Who Dares Wins"I can vividly remember how I felt after seeing WDW for the first time. I was intrigued (and impressed) knowing the 'anonymous Military Advisors' were no doubt 'the real deal', and because of this, the movie would be 'as near to realistic' as our elite SAS would publicly allow. This alone could have been the one and only reason why I bought the movie, adding it to our own collection of 'unforgettable' films. But it wasn't. I bought it because of Lew Collins. For me, Lew's portrayal as Capt. Peter Skellern showed hitherto unknown depths to his versatility as an actor. Gone was the boisterous, volatile but loveable cheeky-chappie we knew and loved from The Professionals. Instead, was the credible performance of an actor who immediately captured, and kept the audience mesmerised from his very first scene, stealing each and every one he was in with ease. When I think of who else could have played that part as well? With so much style and panache? For me no one else but Lew. WDW HAS stood the test of time.
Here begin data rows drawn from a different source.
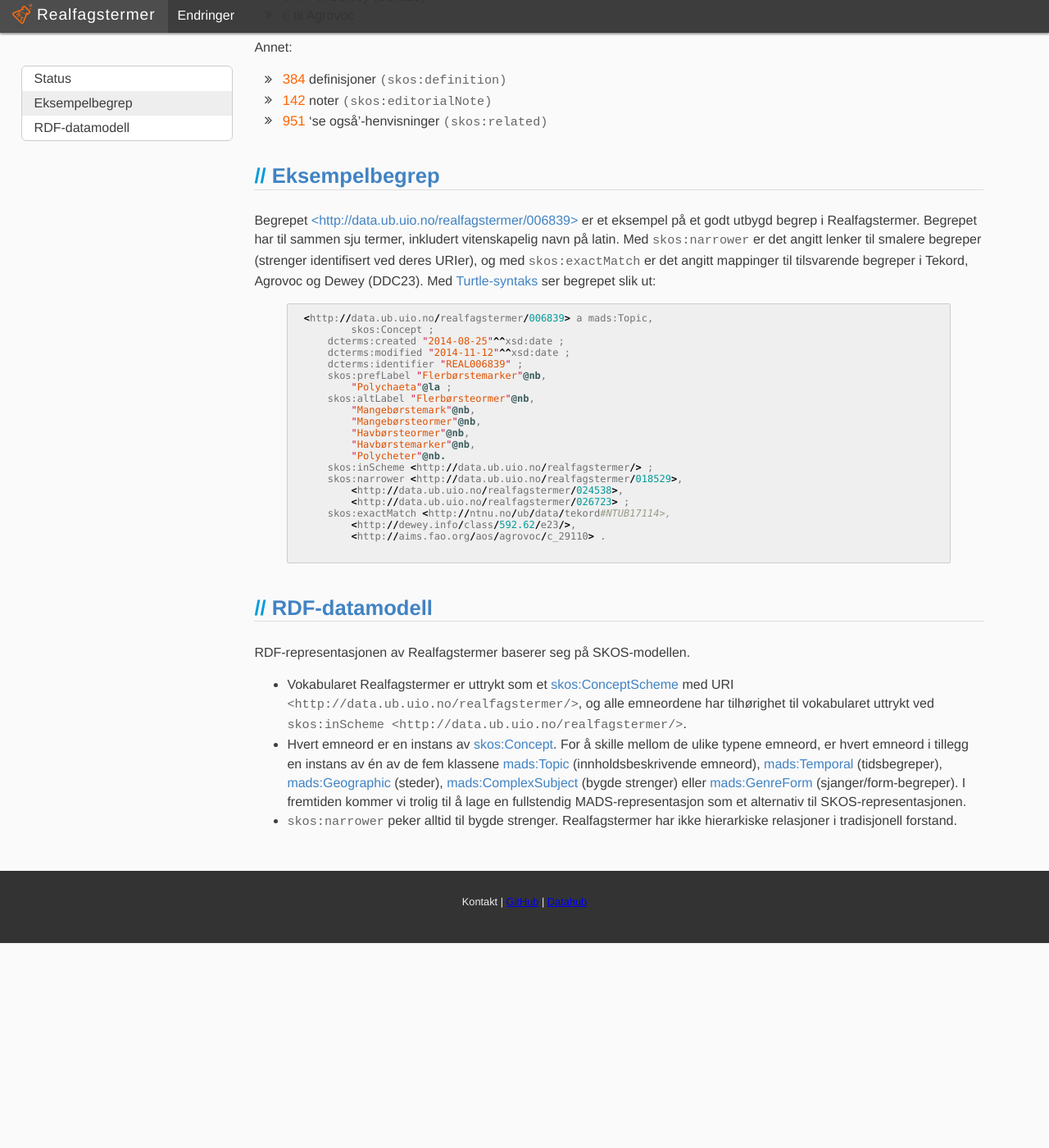
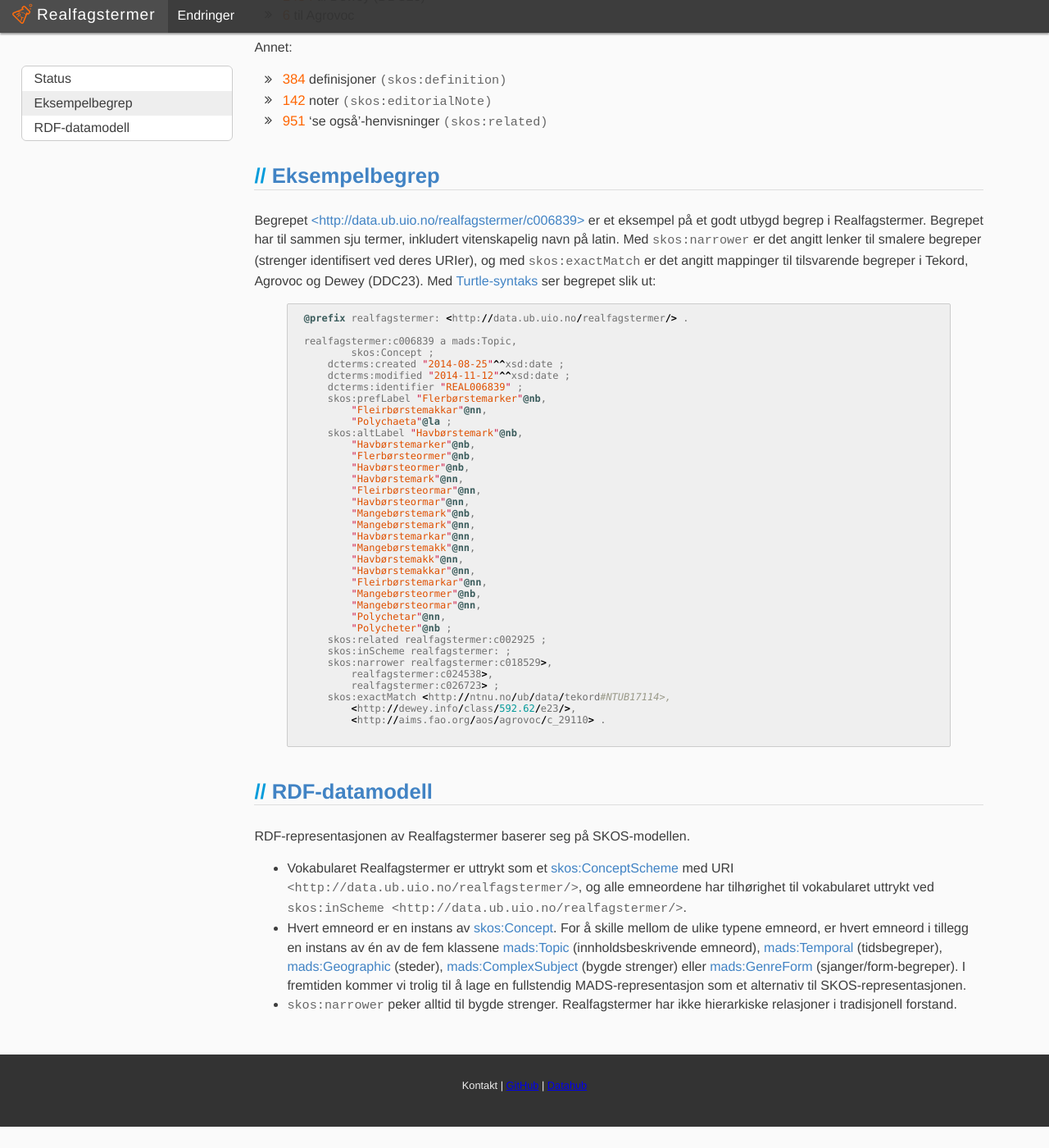
Before and after one commit to realfagstermer/realfagstermer.github.io, a Jekyll site: the page built from index.html, in a window 1280 px wide and 1400 px high, scrolled down 558 px. Shown: the whole window at 82% size. Built offline with Jekyll 4.4.1, drawn with Linux system fonts in a browser that asks for light colours; nearby versions of some CDN libraries; library files that are not in the unit come from our copies; some of the changed text lies outside the part shown.

Commit message:
Update examples

```diff
--- a/index.html
+++ b/index.html
@@ -93,7 +94,7 @@ title: Realfagstermer
     </h2>
 
     <p>
-        Begrepet <a href="http://data.ub.uio.nu/realfagstermer/006839">&lt;http://data.ub.uio.no/realfagstermer/006839&gt;</a>
+        Begrepet <a href="http://data.ub.uio.nu/realfagstermer/c006839">&lt;http://data.ub.uio.no/realfagstermer/c006839&gt;</a>
         er et eksempel på et godt utbygd begrep i Realfagstermer.
         Begrepet har til sammen sju termer, inkludert vitenskapelig navn på latin.
         Med <tt>skos:narrower</tt> er det angitt lenker til smalere begreper (strenger identifisert ved deres URIer),
@@ -106,23 +107,39 @@ title: Realfagstermer
     -->
 
     {% highlight python %}
-<http://data.ub.uio.no/realfagstermer/006839> a mads:Topic,
+@prefix realfagstermer: <http://data.ub.uio.no/realfagstermer/> .
+
+realfagstermer:c006839 a mads:Topic,
         skos:Concept ;
     dcterms:created "2014-08-25"^^xsd:date ;
     dcterms:modified "2014-11-12"^^xsd:date ;
     dcterms:identifier "REAL006839" ;
     skos:prefLabel "Flerbørstemarker"@nb,
+        "Fleirbørstemakkar"@nn,
         "Polychaeta"@la ;
-    skos:altLabel "Flerbørsteormer"@nb,
+    skos:altLabel "Havbørstemark"@nb,
+        "Havbørstemarker"@nb,
+        "Flerbørsteormer"@nb,
+        "Havbørsteormer"@nb,
+        "Havbørstemark"@nn,
+        "Fleirbørsteormar"@nn,
+        "Havbørsteormar"@nn,
         "Mangebørstemark"@nb,
+        "Mangebørstemark"@nn,
+        "Havbørstemarkar"@nn,
+        "Mangebørstemakk"@nn,
+        "Havbørstemakk"@nn,
+        "Havbørstemakkar"@nn,
+        "Fleirbørstemarkar"@nn,
         "Mangebørsteormer"@nb,
-        "Havbørsteormer"@nb,
-        "Havbørstemarker"@nb,
-        "Polycheter"@nb.
-    skos:inScheme <http://data.ub.uio.no/realfagstermer/> ;
-    skos:narrower <http://data.ub.uio.no/realfagstermer/018529>,
-        <http://data.ub.uio.no/realfagstermer/024538>,
-        <http://data.ub.uio.no/realfagstermer/026723> ;
+        "Mangebørsteormar"@nn,
+        "Polychetar"@nn,
+        "Polycheter"@nb ;
+    skos:related realfagstermer:c002925 ;
+    skos:inScheme realfagstermer: ;
+    skos:narrower realfagstermer:c018529>,
+        realfagstermer:c024538>,
+        realfagstermer:c026723> ;
     skos:exactMatch <http://ntnu.no/ub/data/tekord#NTUB17114>,
         <http://dewey.info/class/592.62/e23/>,
         <http://aims.fao.org/aos/agrovoc/c_29110> .
```
Also changed, not shown: other parts of index.html (+3 -2 lines).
Its content matter deeply etched into our nations psyche. It was our first visual testament, in celluloid form, to our illustrious SAS. Their covert operations, their training styles, the calibre of the men who we can (and do) rely on in times of fear and threat to our nations safety. Indeed, a subject for which the actor chosen to represent them, would need to feel a strong affinity to. Lew was the perfect choice. We often play WDW in tribute to the men we are proud to call this country's SAS, but also in recognition and tribute to Lew Collins, who played his part AND did them proud." - Reviewed by Gail Roots, Bristol, England."
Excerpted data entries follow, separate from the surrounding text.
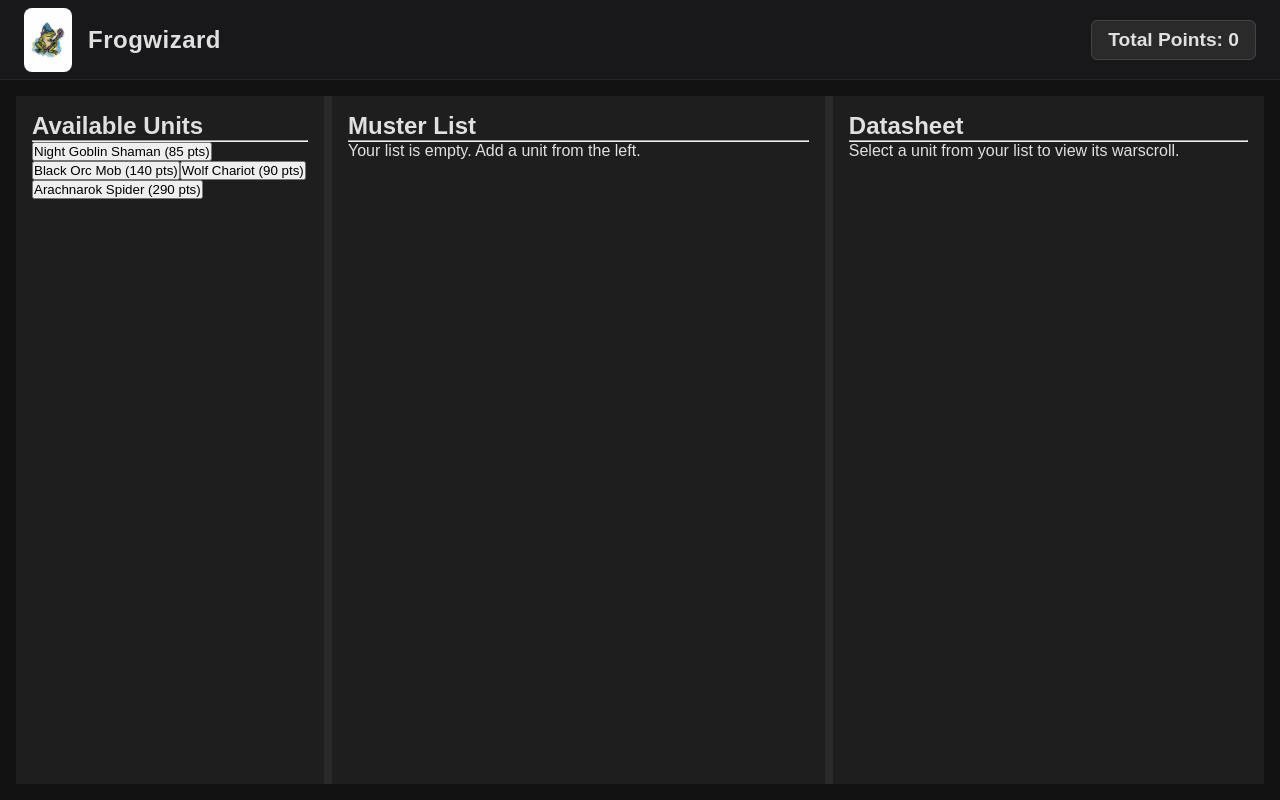
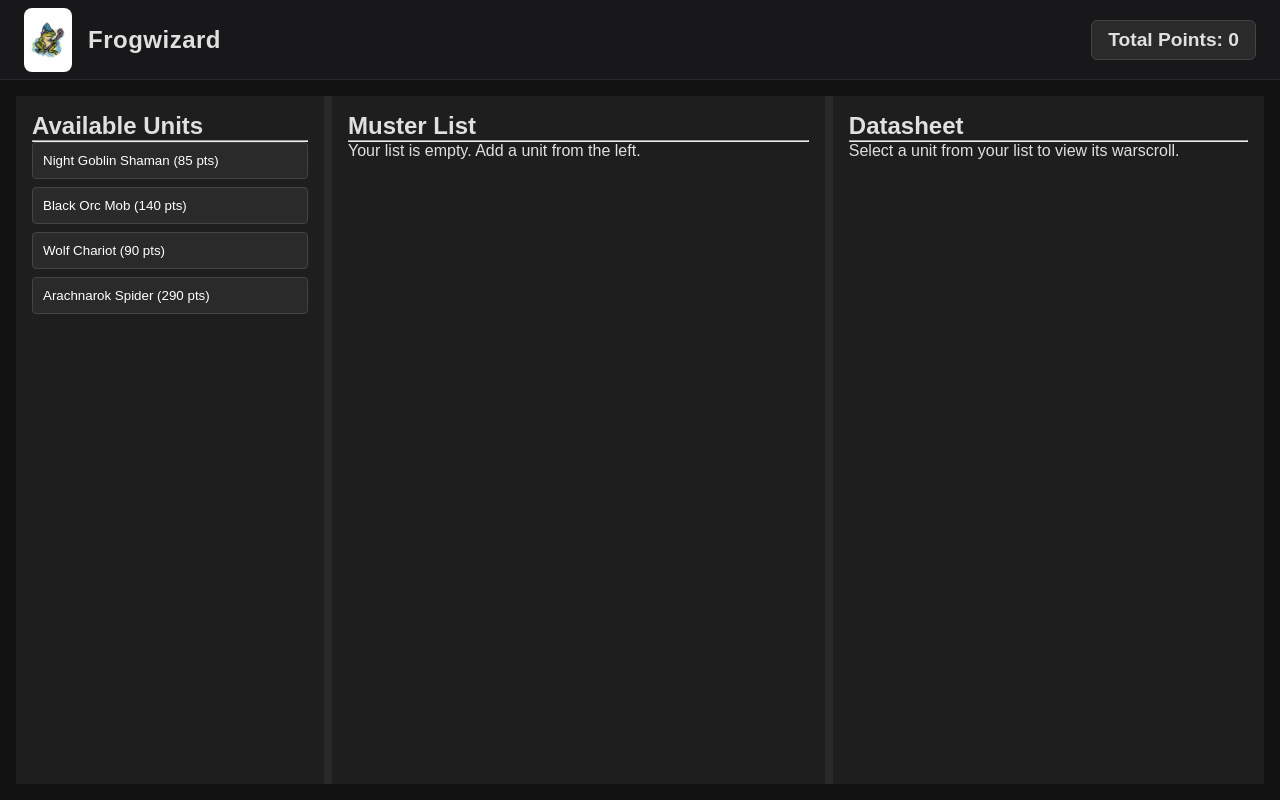
Before and after one commit to frogwizard-dev/frogwizard, a Next.js app: page / in a window 1280 px wide. Built offline with nearby package versions, Linux system fonts and the light colour scheme.

Commit message:
got the available units back in

```diff
--- a/src/app/page.module.css
+++ b/src/app/page.module.css
@@ -160,6 +160,24 @@
   background-color: #555;
 }
 
+/* Restores the left column button styling */
+.unitButton {
+  display: block;
+  width: 100%;
+  padding: 10px;
+  margin-bottom: 8px;
+  background-color: #2a2a2a;
+  color: white;
+  border: 1px solid #444;
+  border-radius: 4px;
+  cursor: pointer;
+  text-align: left;
+}
+
+.unitButton:hover {
+  background-color: #3a3a3a;
+}
+
 /* Replaces .unitButton for the middle column */
 .rosterItem {
   display: flex;
```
"In Who Dares Wins Lewis plays Captain Peter Skellen of the SAS Regiment. This film is full of action and intrigue, as Skellen works his way undercover into a terrorist group. The scenes at the start of the film, set in the mountains of Wales, are simply breathtaking, and Skellen is vicious and scary to watch. As a Londoner I also love the footage filmed in our very wintery Capital. The only part of the film that goes on Fast Forward in my house is the 'ballet' bit in the nightclub, which is one of the cringiest scenes I've ever not watched. The climax of the film is a tribute to the famous Iranian Embassy siege and is technically accurate as well as being dramatically exciting. It's so accurate you almost feel guilty watching, as you gain what you assume should be secret, inside information on how the SAS work. Lew's portrayal of Skellen is spot on; every bit the cool, calm and collected soldier, someone you can rely upon to do his job perfectly and without question. The fact that he looks amazing in black leather is of course nothing to do with why I like this film so much....." - Reviewed by Shirl (ILWB)